TEXT OF INTERVIEW
STEVE CHIOTAKIS: Sales of new single-family homes were
flat last month. And the supply of houses on the market reached a 42-year low. Earlier this week, we heard builders were starting more new homes. But most of those were multi-family, as in apartments, not single family. Marketplace's Alisa Roth is with us live from New York to tell us what's going on. Good morning, Alisa.
ALISA ROTH: Good morning.
CHIOTAKIS: So what is going on in the housing market?

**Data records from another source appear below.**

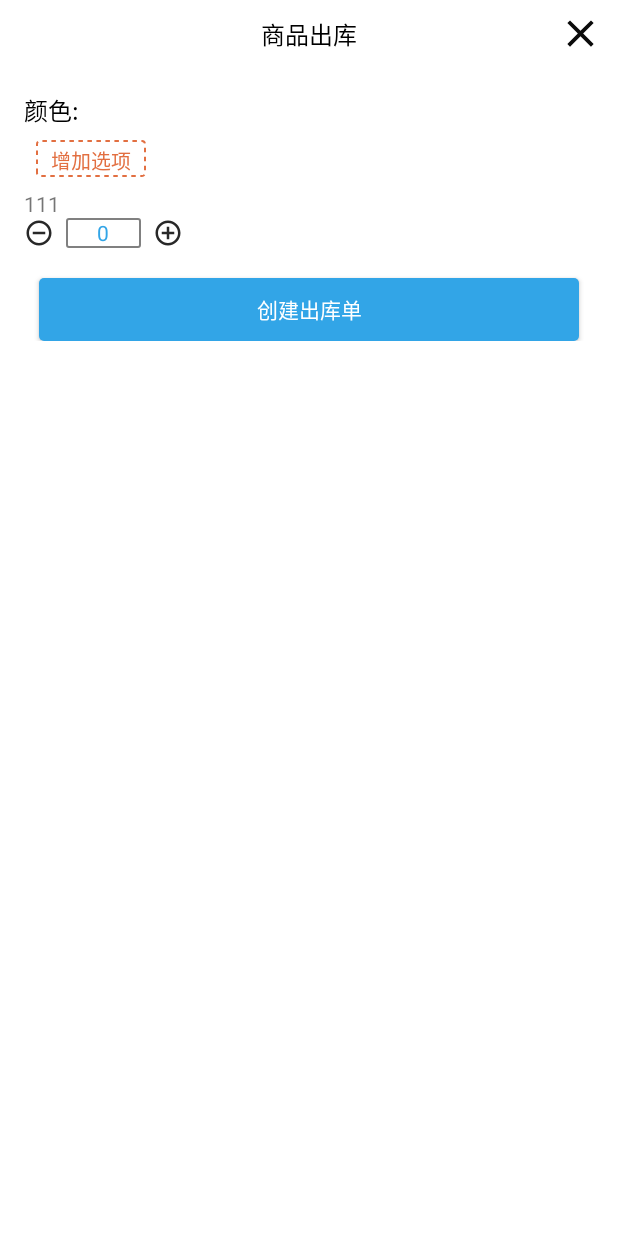
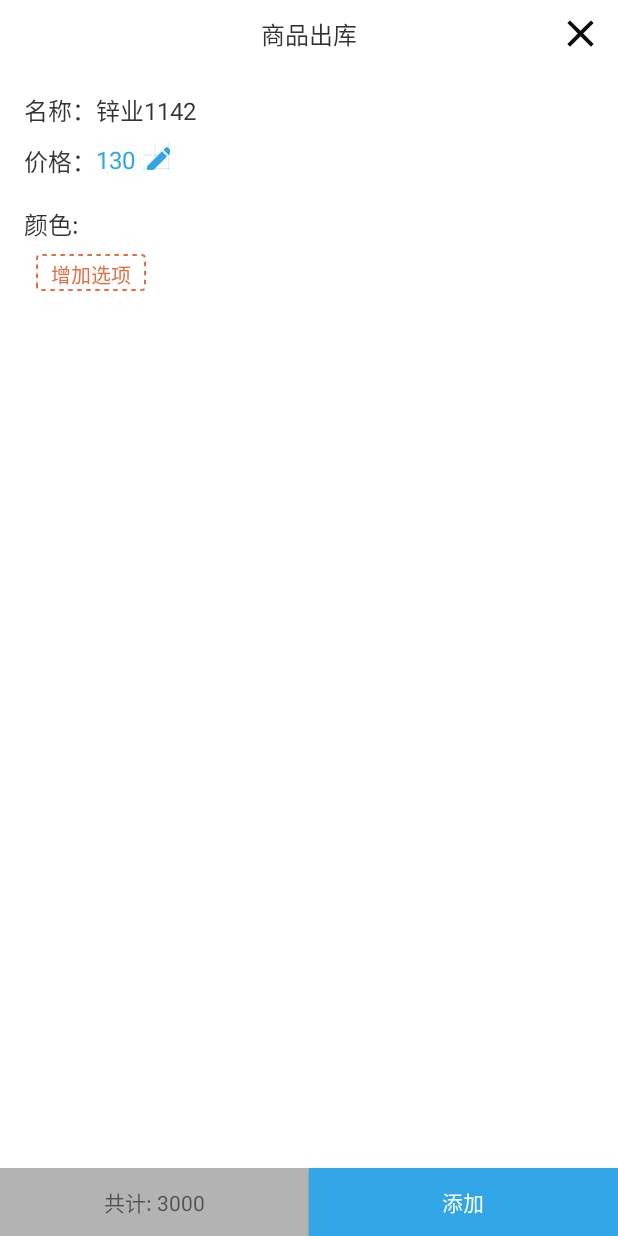
Before and after one commit to Javine1987/WarehouseManage, an Android app: the layout popup_output_layout.xml on its own in the app's theme, with its tools: preview values and no code run, on a phone screen of 412 x 824 dp. Run offline under Robolectric (Android 15) with nearby library versions, the phone set to English and light mode, and no system bars.

Commit message:
添加出入库单布局文件

```diff
--- a/app/src/main/java/com/k/javine/warehousemanage/StockActivity.java
+++ b/app/src/main/java/com/k/javine/warehousemanage/StockActivity.java
@@ -11,6 +11,8 @@ import android.view.LayoutInflater;
 import android.view.View;
 import android.view.ViewGroup;
 import android.widget.Button;
+import android.widget.ImageView;
+import android.widget.ListView;
 import android.widget.PopupWindow;
 import android.widget.TextView;
 
@@ -151,7 +153,10 @@ public class StockActivity extends BaseActivity implements View.OnClickListener
 
     private View mChangeView;
     private LabelChooseView mSingleChooseView;
-    private TextView mChangeTitle, mResultView;
+    private TextView mChangeTitle, mChangeName, mChangePrice, mChangeTotalMoney;
+    private Button mChangeBtn;
+    private ImageView mChangePriceImage;
+    private ListView mChangeListView;
 
     private void createChangeWindow() {
         if (mChangeWindow == null) {
@@ -175,7 +180,6 @@ public class StockActivity extends BaseActivity implements View.OnClickListener
             mSingleChooseView = mChangeView.findViewById(R.id.color_choose);
             mChangeWindow.setContentView(mChangeView);
             mChangeTitle = mChangeView.findViewById(R.id.tv_title);
-            mResultView = mChangeView.findViewById(R.id.result);
             mChangeView.findViewById(R.id.iv_close).setOnClickListener(new View.OnClickListener() {
                 @Override
                 public void onClick(View v) {
@@ -195,7 +199,7 @@ public class StockActivity extends BaseActivity implements View.OnClickListener
         mSingleChooseView.setOnSingleLabelSelectedListener(new LabelChooseView.OnSingleLabelSelectedListener() {
             @Override
             public void onSingleLabelSelected(LabelView label) {
-                mResultView.setText(String.valueOf(item.getColorMap().get(label.getLabelName().toString())));
+                String result = (String.valueOf(item.getColorMap().get(label.getLabelName().toString())));
             }
         });
         mSingleChooseView.addAllLabels(item.getColors());
--- /dev/null
+++ b/app/src/main/res/drawable/ic_edit_black_24dp.xml
@@ -0,0 +1,37 @@
+<vector android:height="18dp" android:tint="#32a5e7"
+    android:viewportHeight="20.0" android:viewportWidth="20.0"
+    android:width="18dp" xmlns:android="http://schemas.android.com/apk/res/android">
+    <path android:fillColor="#ff000000" android:pathData="M3,17.25V21h3.75L17.81,9.94l-3.75,-3.75L3,17.25zM20.71,7.04c0.39,-0.39 0.39,-1.02 0,-1.41l-2.34,-2.34c-0.39,-0.39 -1.02,-0.39 -1.41,0l-1.83,1.83 3.75,3.75 1.83,-1.83z"/>
+    <path android:fillColor="#03000000" android:pathData="M9,0L9,108"
+        android:strokeColor="#33FFFFFF" android:strokeWidth="0.8"/>
+    <path android:fillColor="#03000000" android:pathData="M19,0L19,108"
+        android:strokeColor="#33FFFFFF" android:strokeWidth="0.8"/>
+    <path android:fillColor="#03000000" android:pathData="M29,0L29,108"
+        android:strokeColor="#33FFFFFF" android:strokeWidth="0.8"/>
+    <path android:fillColor="#03000000" android:pathData="M39,0L39,108"
+        android:strokeColor="#33FFFFFF" android:strokeWidth="0.8"/>
+    <path android:fillColor="#03000000" android:pathData="M49,0L49,108"
+        android:strokeColor="#33FFFFFF" android:strokeWidth="0.8"/>
+    <path android:fillColor="#00000000" android:pathData="M59,0L59,108"
+        android:strokeColor="#33FFFFFF" android:strokeWidth="0.8"/>
+    <path android:fillColor="#00000000" android:pathData="M69,0L69,108"
+        android:strokeColor="#33FFFFFF" android:strokeWidth="0.8"/>
+    <path android:fillColor="#00000000" android:pathData="M79,0L79,108"
+        android:strokeColor="#33FFFFFF" android:strokeWidth="0.8"/>
+    <path android:fillColor="#00000000" android:pathData="M89,0L89,108"
+        android:strokeColor="#33FFFFFF" android:strokeWidth="0.8"/>
+    <path android:fillColor="#00000000" android:pathData="M99,0L99,108"
+        android:strokeColor="#33FFFFFF" android:strokeWidth="0.8"/>
+    <path android:fillColor="#00000000" android:pathData="M0,9L108,9"
+        android:strokeColor="#33FFFFFF" android:strokeWidth="0.8"/>
+    <path android:fillColor="#00000000" android:pathData="M0,19L108,19"
+        android:strokeColor="#33FFFFFF" android:strokeWidth="0.8"/>
+    <path android:fillColor="#00000000" android:pathData="M0,29L108,29"
+        android:strokeColor="#33FFFFFF" android:strokeWidth="0.8"/>
+    <path android:fillColor="#00000000" android:pathData="M0,39L108,39"
+        android:strokeColor="#33FFFFFF" android:strokeWidth="0.8"/>
+    <path android:fillColor="#00000000" android:pathData="M0,49L108,49"
+        android:strokeColor="#33FFFFFF" android:strokeWidth="0.8"/>
+    <path android:fillColor="#00000000" android:pathData="M0,59L108,59"
+        android:strokeColor="#33FFFFFF" android:strokeWidth="0.8"/>
+</vector>
--- a/app/src/main/res/layout/popup_output_layout.xml
+++ b/app/src/main/res/layout/popup_output_layout.xml
@@ -18,7 +18,7 @@
             android:layout_centerVertical="true"
             android:text="商品出库"
             android:gravity="center"
-            android:textColor="@color/black"
+            android:textColor="@color/main_title_color"
             android:textSize="16sp"
             android:layout_marginLeft="35dp"
             android:layout_marginRight="35dp"/>
@@ -38,7 +38,7 @@
         android:layout_width="match_parent"
         android:layout_height="match_parent"
         android:layout_marginTop="45dp"
-        android:layout_marginBottom="70dp">
+        android:layout_marginBottom="45dp">
 
         <LinearLayout
             android:layout_width="match_parent"
@@ -46,43 +46,108 @@
             android:orientation="vertical"
             android:layout_margin="16dp">
 
+            <RelativeLayout
+                android:id="@+id/rl_info"
+                android:layout_marginBottom="10dp"
+                android:layout_width="match_parent"
+                android:layout_height="wrap_content">
+
+                <TextView
+                    android:id="@+id/tv_label_name"
+                    android:layout_width="wrap_content"
+                    android:layout_height="wrap_content"
+                    android:textSize="16sp"
+                    android:textColor="@color/main_title_color"
+                    android:text="名称："/>
+
+                <TextView
+                    android:id="@+id/tv_name"
+                    android:layout_toRightOf="@id/tv_label_name"
+                    android:textSize="16sp"
+                    android:textColor="@color/main_title_color"
+                    android:text="锌业1142"
+                    android:layout_width="wrap_content"
+                    android:layout_height="wrap_content" />
+
+                <TextView
+                    android:id="@+id/tv_label_price"
+                    android:layout_width="wrap_content"
+                    android:layout_height="22dp"
+                    android:layout_below="@id/tv_label_name"
+                    android:layout_marginTop="10dp"
+                    android:textSize="16sp"
+                    android:textColor="@color/main_title_color"
+                    android:text="价格："/>
+
+                <TextView
+                    android:id="@+id/tv_price"
+                    android:layout_width="wrap_content"
+                    android:layout_height="22dp"
+                    android:layout_toRightOf="@id/tv_label_price"
+                    android:text="130"
+                    android:textSize="16sp"
+                    android:gravity="bottom"
+                    android:textColor="@color/guide_page_theme_color"
+                    android:layout_alignBottom="@id/tv_label_price"/>
+
+                <ImageView
+                    android:id="@+id/iv_edit_price"
+                    android:layout_width="18dp"
+                    android:layout_height="18dp"
+                    android:layout_toRightOf="@id/tv_price"
+                    android:layout_alignTop="@id/tv_price"
+                    android:layout_marginLeft="5dp"
+                    android:src="@drawable/ic_edit_black_24dp"/>
+
+            </RelativeLayout>
+
             <TextView
                 android:id="@+id/label_one"
                 android:layout_width="wrap_content"
                 android:layout_height="wrap_content"
                 android:text="颜色:"
+                android:layout_marginTop="10dp"
                 android:textSize="@dimen/common_text_size"
-                android:textColor="@color/black" />
+                android:textColor="@color/main_title_color" />
 
             <com.k.javine.warehousemanage.widget.LabelChooseView
                 android:id="@+id/color_choose"
                 android:layout_width="match_parent"
                 android:layout_height="wrap_content"/>
 
-            <TextView
-                android:id="@+id/result"
-                android:layout_width="wrap_content"
-                android:layout_height="wrap_content"
-                android:text="111"/>
-
-            <com.k.javine.warehousemanage.widget.CounterView
-                android:id="@+id/counter_view"
-                android:layout_width="wrap_content"
+            <ListView
+                android:id="@+id/change_list"
+                android:layout_width="match_parent"
                 android:layout_height="wrap_content"/>
-
-            <Button
-                android:id="@+id/btn_output"
-                android:layout_width="match_parent"
-                android:layout_height="42dp"
-                android:layout_marginLeft="10dp"
-                android:layout_marginRight="10dp"
-                android:layout_marginTop="20dp"
-                android:textColor="@color/white"
-                android:background="@drawable/edit_btn_background"
-                android:text="创建出库单" />
 
         </LinearLayout>
 
     </ScrollView>
 
+    <LinearLayout
+        android:layout_width="match_parent"
+        android:layout_height="45dp"
+        android:layout_gravity="bottom"
+        android:orientation="horizontal">
+
+        <TextView
+            android:id="@+id/money"
+            android:layout_width="0dp"
+            android:layout_weight="1"
+            android:gravity="center"
+            android:text="共计: 3000"
+            android:background="@color/translucent_30_black"
+            android:layout_height="match_parent" />
+
+        <Button
+            android:id="@+id/btn_output"
+            android:layout_width="0dp"
+            android:layout_weight="1"
+            android:layout_height="match_parent"
+            android:textColor="@color/white"
+            android:background="@color/guide_page_theme_color"
+            android:text="添加" />
+
+    </LinearLayout>
+
 </FrameLayout>
```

ROTH: Well, I hate to say this, but it's hard to know. It's certainly better than it was, say, last year. But it's certainly not in great shape. I talked to Sam Chandan this morning. He's chief economist at Real Analytics, which is a real estate research firm. He says people are still scared.

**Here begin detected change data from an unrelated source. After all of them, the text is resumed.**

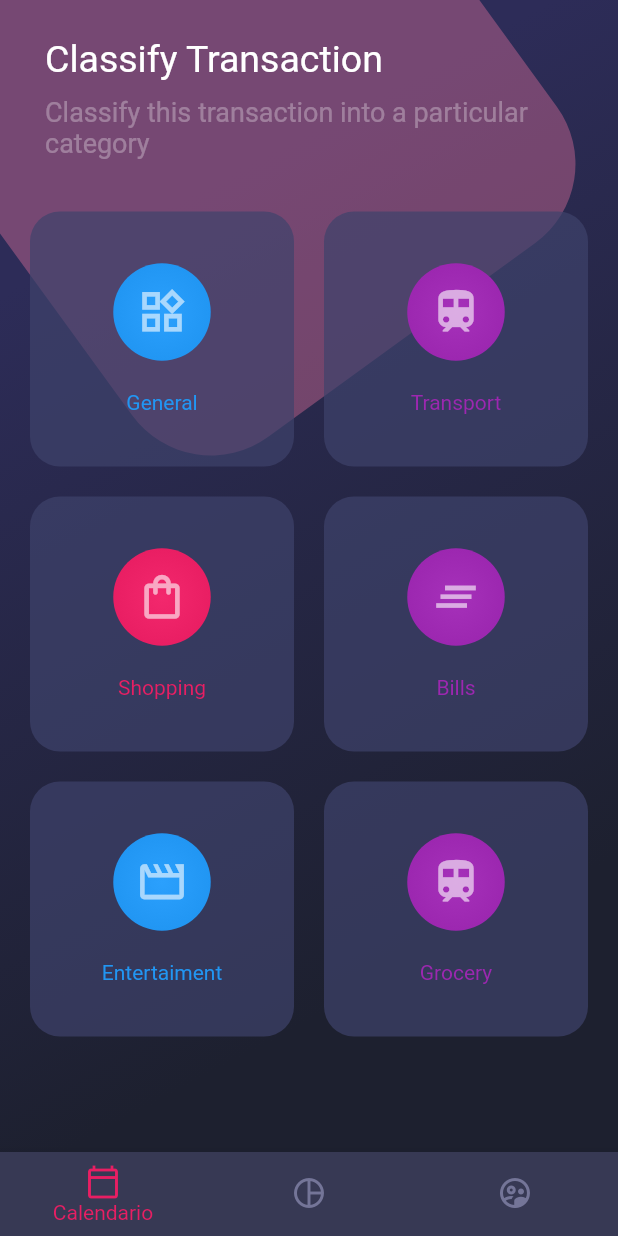
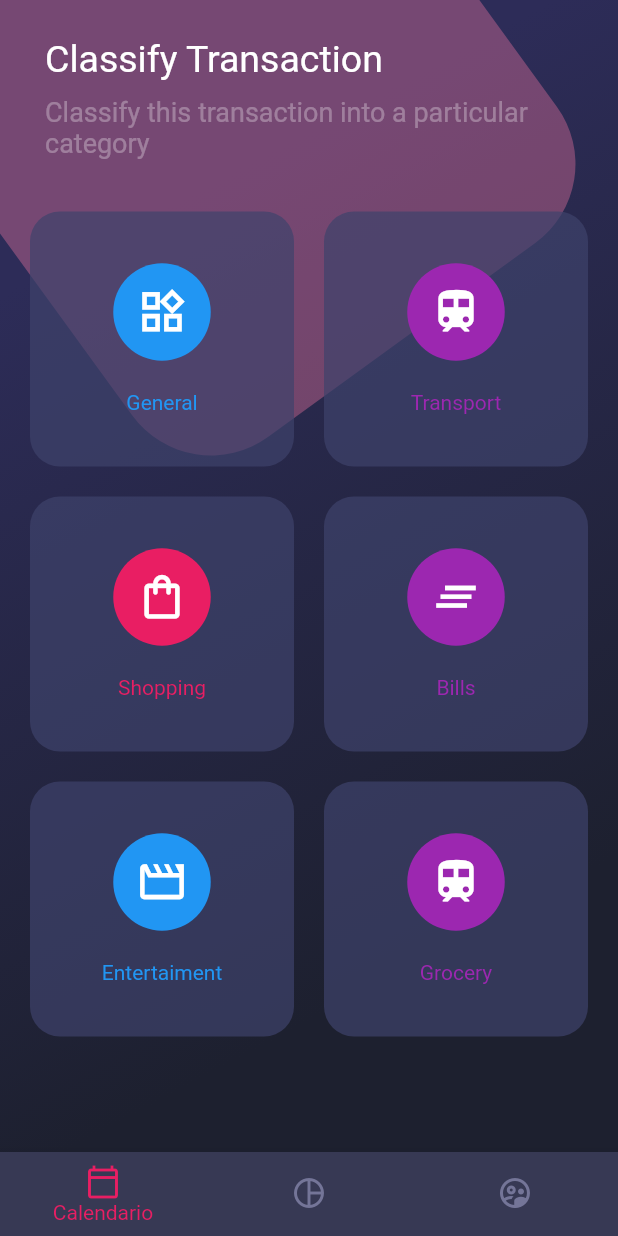
Before and after one commit to luishg76/designs_flutter, a Flutter app: the screen it shows after launch, on a phone screen of 412 x 824 dp. Run offline on Flutter 3.47's test engine with Material 2 defaults, Android fonts, the phone set to English and light mode, and no system bars.

Commit message:
salva(15-09-022)PC

```diff
--- a/lib/screens/home_screen.dart
+++ b/lib/screens/home_screen.dart
@@ -86,12 +86,13 @@ class _SingleCardWidget extends StatelessWidget {
               margin: EdgeInsets.only(bottom: 20),
               decoration: BoxDecoration(
                 borderRadius: BorderRadius.circular(60),
-                gradient: RadialGradient(colors:[Color.fromRGBO(color.red+10, color.green+10, color.blue+10, 1), color ])
+                color:color,
+
                 ),
-              child:Icon(icono,color:Colors.white60, size: 35,)
+              child:Icon(icono,color:Colors.white, size: 35,)
               ),
             //SizedBox(height: 25),
-            Text(title, style: TextStyle(color: color, ),)
+            Text(title, style: TextStyle(color: color, fontSize: 14 ),)
           ],
 
         ),
```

SAM CHANDAN: Americans are still seeing that the outlook for the economy is fairly weak. We're certainly not creating jobs in a way that would allow people make the transition from renting to home ownership.
He also made the point that yes, mortgage rates are unbelievably low. But since it seems like housing prices are going to stay low for a while, too, nobody's in a big hurry to buy.
CHIOTAKIS: Now is that a long-term trend, Alisa? I mean, are Americans moving away from home ownership?
ROTH: It's really still too early to say. Sam Chandan, for one, doesn't think so.
CHANDAN: At this point there's very little evidence to suggest the bias towards home ownership has shifted towards renting for the long term in a way that will ultimately change the way Americans think about wanting to become home owners.
But I think we'll ahve to wait until the economy gets better, until people feel more sure, to see if they really stay away from home ownership permanently.
CHIOTAKIS: Marketplace's Alisa Roth reporting from New York. Alisa, thanks.
ROTH: You're welcome.